Book: Outrun the Moon by Stacey Lee
San Francisco, 1906: Fifteen-year-old Mercy Wong is determined to break from the poverty in Chinatown, and an education at St. Clare’s School for Girls is her best hope. Although St. Clare’s is off-limits to all but the wealthiest white girls, Mercy gains admittance through a mix of cunning and a little bribery, only to discover that getting in was the easiest part. Not to be undone by a bunch of spoiled heiresses, Mercy stands strong—until disaster strikes.
On April 18, a historic earthquake rocks San Francisco, destroying Mercy’s home and school. With martial law in effect, she is forced to wait with her classmates for their families in a temporary park encampment. Though fires might rage, and the city may be in shambles, Mercy can’t sit by while they wait for the army to bring help—she still has the “bossy” cheeks that mark her as someone who gets things done. But what can one teenage girl do to heal so many suffering in her broken city?
Outrun the Moon was EVERYTHING and more! It definitely lived up to the hype and is a stellar sophomore novel from Stacey Lee.
Mercy Wong is strong, independent, and clever.

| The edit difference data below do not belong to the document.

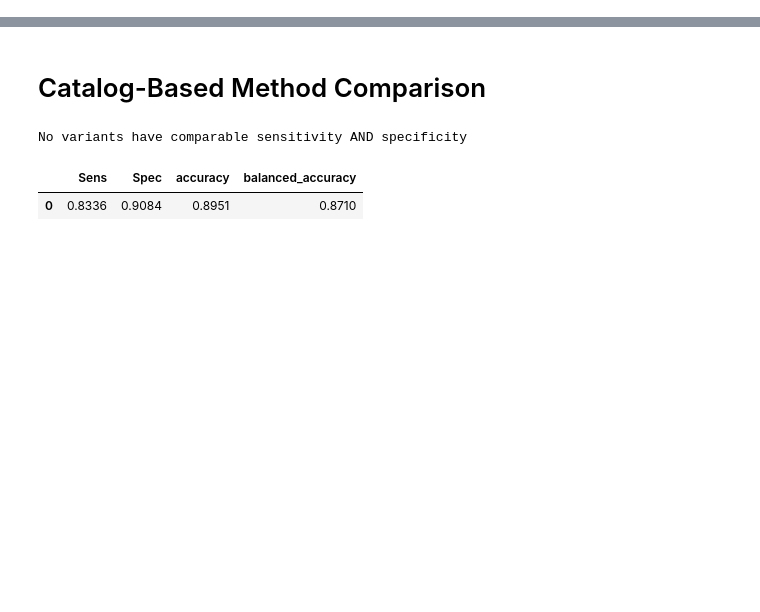
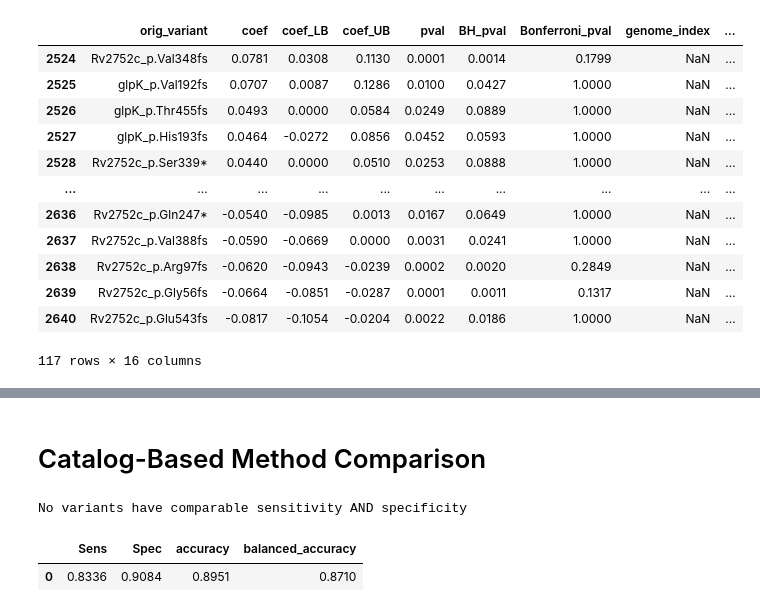
Before and after one commit to farhat-lab/who-analysis, a Jupyter notebook: analysis/analysis.ipynb, the cells around one changed output, grey strips where cells are left out. Drawn from its saved outputs; the diff is of its cells as text; code cells hidden in the pictures; blank space fills up the shorter version.

```diff
--- a/analysis/analysis.ipynb
+++ b/analysis/analysis.ipynb
@@ -113,0 +43,16 @@ df.loc[df["orig_variant"].str.contains("PC")]
+# %%
+mxf_analysis.query("Tier1_only==0 & WHO_phenos==0 & poolLOF==0")
+# %% [output]
+|  | orig_variant | coef | coef_LB | coef_UB | pval | BH_pval | Bonferroni_pval | genome_index | ... |
+| 2524 | Rv2752c_p.Val348fs | 0.0781 | 0.0308 | 0.1130 | 0.0001 | 0.0014 | 0.1799 | NaN | ... |
+| 2525 | glpK_p.Val192fs | 0.0707 | 0.0087 | 0.1286 | 0.0100 | 0.0427 | 1.0000 | NaN | ... |
+| 2526 | glpK_p.Thr455fs | 0.0493 | 0.0000 | 0.0584 | 0.0249 | 0.0889 | 1.0000 | NaN | ... |
+| 2527 | glpK_p.His193fs | 0.0464 | -0.0272 | 0.0856 | 0.0452 | 0.0593 | 1.0000 | NaN | ... |
+| 2528 | Rv2752c_p.Ser339* | 0.0440 | 0.0000 | 0.0510 | 0.0253 | 0.0888 | 1.0000 | NaN | ... |
+| ... | ... | ... | ... | ... | ... | ... | ... | ... | ... |
+| 2636 | Rv2752c_p.Gln247* | -0.0540 | -0.0985 | 0.0013 | 0.0167 | 0.0649 | 1.0000 | NaN | ... |
+| 2637 | Rv2752c_p.Val388fs | -0.0590 | -0.0669 | 0.0000 | 0.0031 | 0.0241 | 1.0000 | NaN | ... |
+| 2638 | Rv2752c_p.Arg97fs | -0.0620 | -0.0943 | -0.0239 | 0.0002 | 0.0020 | 0.2849 | NaN | ... |
+| 2639 | Rv2752c_p.Gly56fs | -0.0664 | -0.0851 | -0.0287 | 0.0001 | 0.0011 | 0.1317 | NaN | ... |
+| 2640 | Rv2752c_p.Glu543fs | -0.0817 | -0.1054 | -0.0204 | 0.0022 | 0.0186 | 1.0000 | NaN | ... |
+117 rows × 16 columns
```
Also changed, not shown: parts of 15 cells of this notebook, 3 other files.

The first half of the book shows Mercy fighting against the systemic racism of San Francisco in 1906 as she tries to enroll at St. Clare’s School for Girls. Lee created a definitely true-to-life portrayal of the city during 1906. I loved learning more about Chinese culture and Chinatown.

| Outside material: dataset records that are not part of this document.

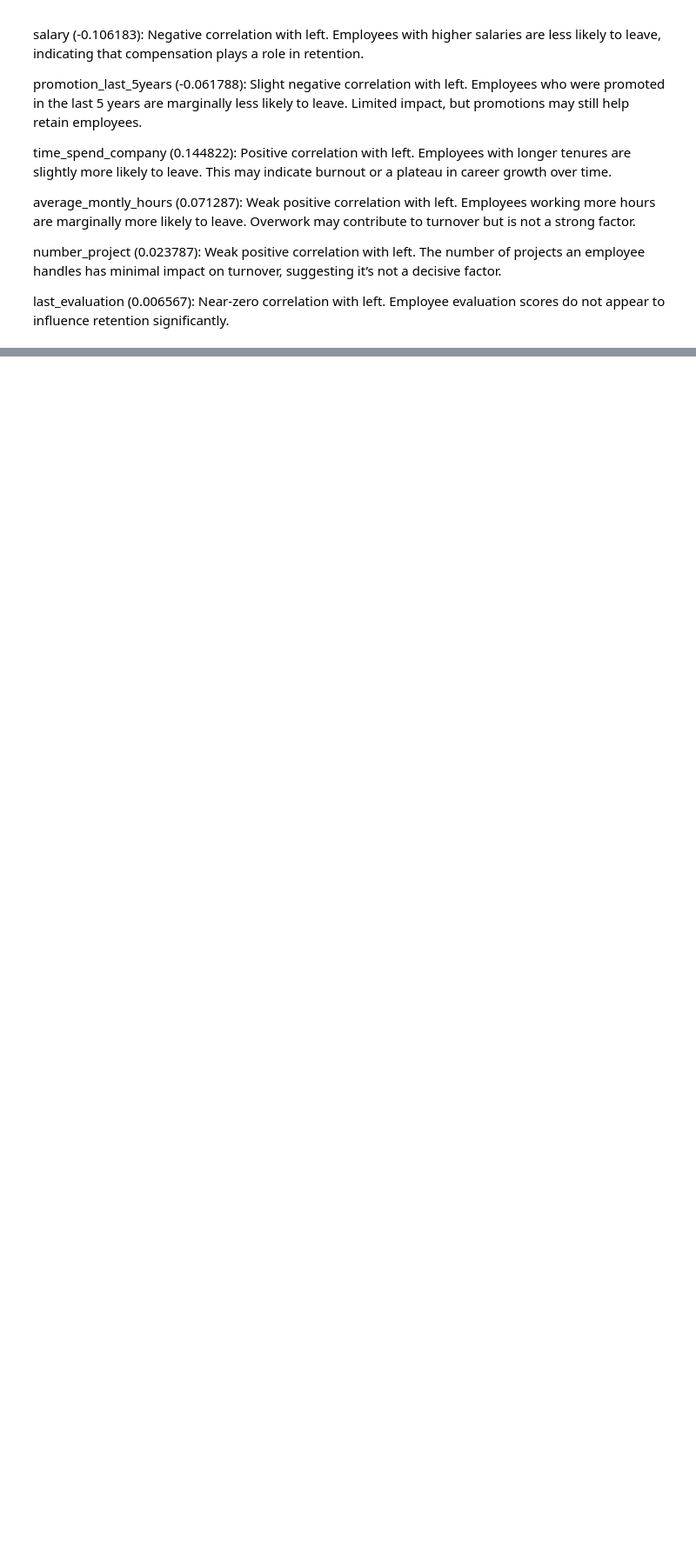
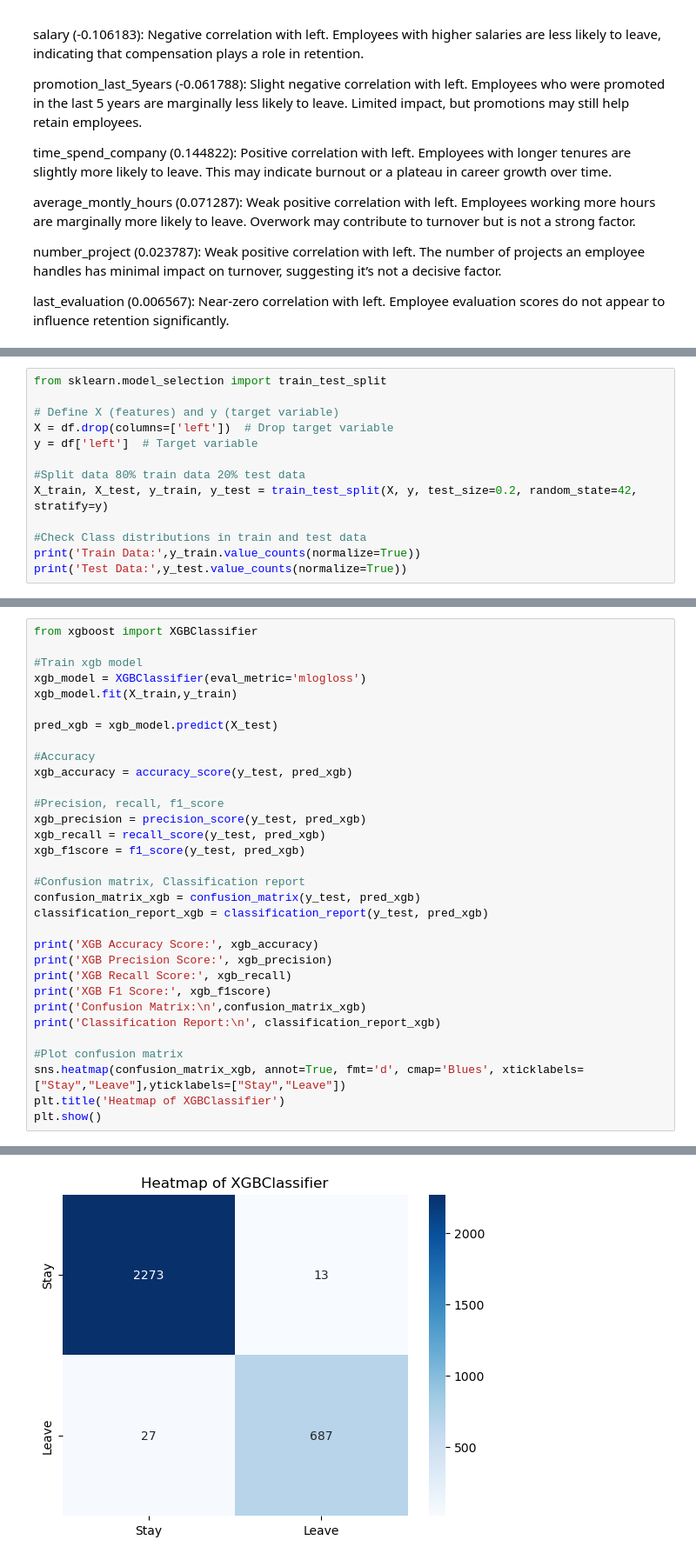
Before and after one commit to Jahnavi-Kalla/predictive-hr, a Jupyter notebook: Commit.ipynb, the cells around one changed output, grey strips where cells are left out. Shown: that part at 87% size. Drawn from its saved outputs; the diff is of its cells as text; blank space fills up the shorter version.

```diff
--- a/Commit.ipynb
+++ b/Commit.ipynb
@@ -322,0 +328,13 @@ Employee evaluation scores do not appear to influence retention significantly.
+# %%
+from sklearn.model_selection import train_test_split
+
+# Define X (features) and y (target variable)
+X = df.drop(columns=['left'])  # Drop target variable
+y = df['left']  # Target variable
+
+#Split data 80% train data 20% test data
+X_train, X_test, y_train, y_test = train_test_split(X, y, test_size=0.2, random_state=42, stratify=y)
+
+#Check Class distributions in train and test data
+print('Train Data:',y_train.value_counts(normalize=True))
+print('Test Data:',y_test.value_counts(normalize=True))
@@ -322,0 +436,33 @@ Employee evaluation scores do not appear to influence retention significantly.
+# %%
+from xgboost import XGBClassifier
+
+#Train xgb model
+xgb_model = XGBClassifier(eval_metric='mlogloss')
+xgb_model.fit(X_train,y_train)
+
+pred_xgb = xgb_model.predict(X_test)
+
+#Accuracy
+xgb_accuracy = accuracy_score(y_test, pred_xgb)
+
+#Precision, recall, f1_score
+xgb_precision = precision_score(y_test, pred_xgb)
+xgb_recall = recall_score(y_test, pred_xgb)
+xgb_f1score = f1_score(y_test, pred_xgb)
+
+#Confusion matrix, Classification report
+confusion_matrix_xgb = confusion_matrix(y_test, pred_xgb)
+classification_report_xgb = classification_report(y_test, pred_xgb)
+
+print('XGB Accuracy Score:', xgb_accuracy)
+print('XGB Precision Score:', xgb_precision)
+print('XGB Recall Score:', xgb_recall)
+print('XGB F1 Score:', xgb_f1score)
+print('Confusion Matrix:\n',confusion_matrix_xgb)
+print('Classification Report:\n', classification_report_xgb)
+
+#Plot confusion matrix
+sns.heatmap(confusion_matrix_xgb, annot=True, fmt='d', cmap='Blues', xticklabels=["Stay","Leave"],yticklabels=["Stay","Leave"])
+plt.title('Heatmap of XGBClassifier')
+plt.show()
+# %% [output]
@@ -322,0 +485 @@ Employee evaluation scores do not appear to influence retention significantly.
+[figure, added]
```
Also changed, not shown: parts of 16 cells of this notebook, 1 other file.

The second half of the book addresses the devastating earthquake that hit San Francisco; the aftermath is absolutely horrific as Mercy’s life comes crashing around her like the rest of the city did. The group of girls we meet in the first half of the book at St. Clare’s are each a unique person representing different experiences during the earthquake aftermath. Mercy becomes so much stronger and Outrun the Moon was everything I could have asked for.
Every moment is so detailed and comes to life in Stacey Lee’s voice. Her writing is a masterpiece and I can’t wait to read what she writes next!
Rating: 5 stars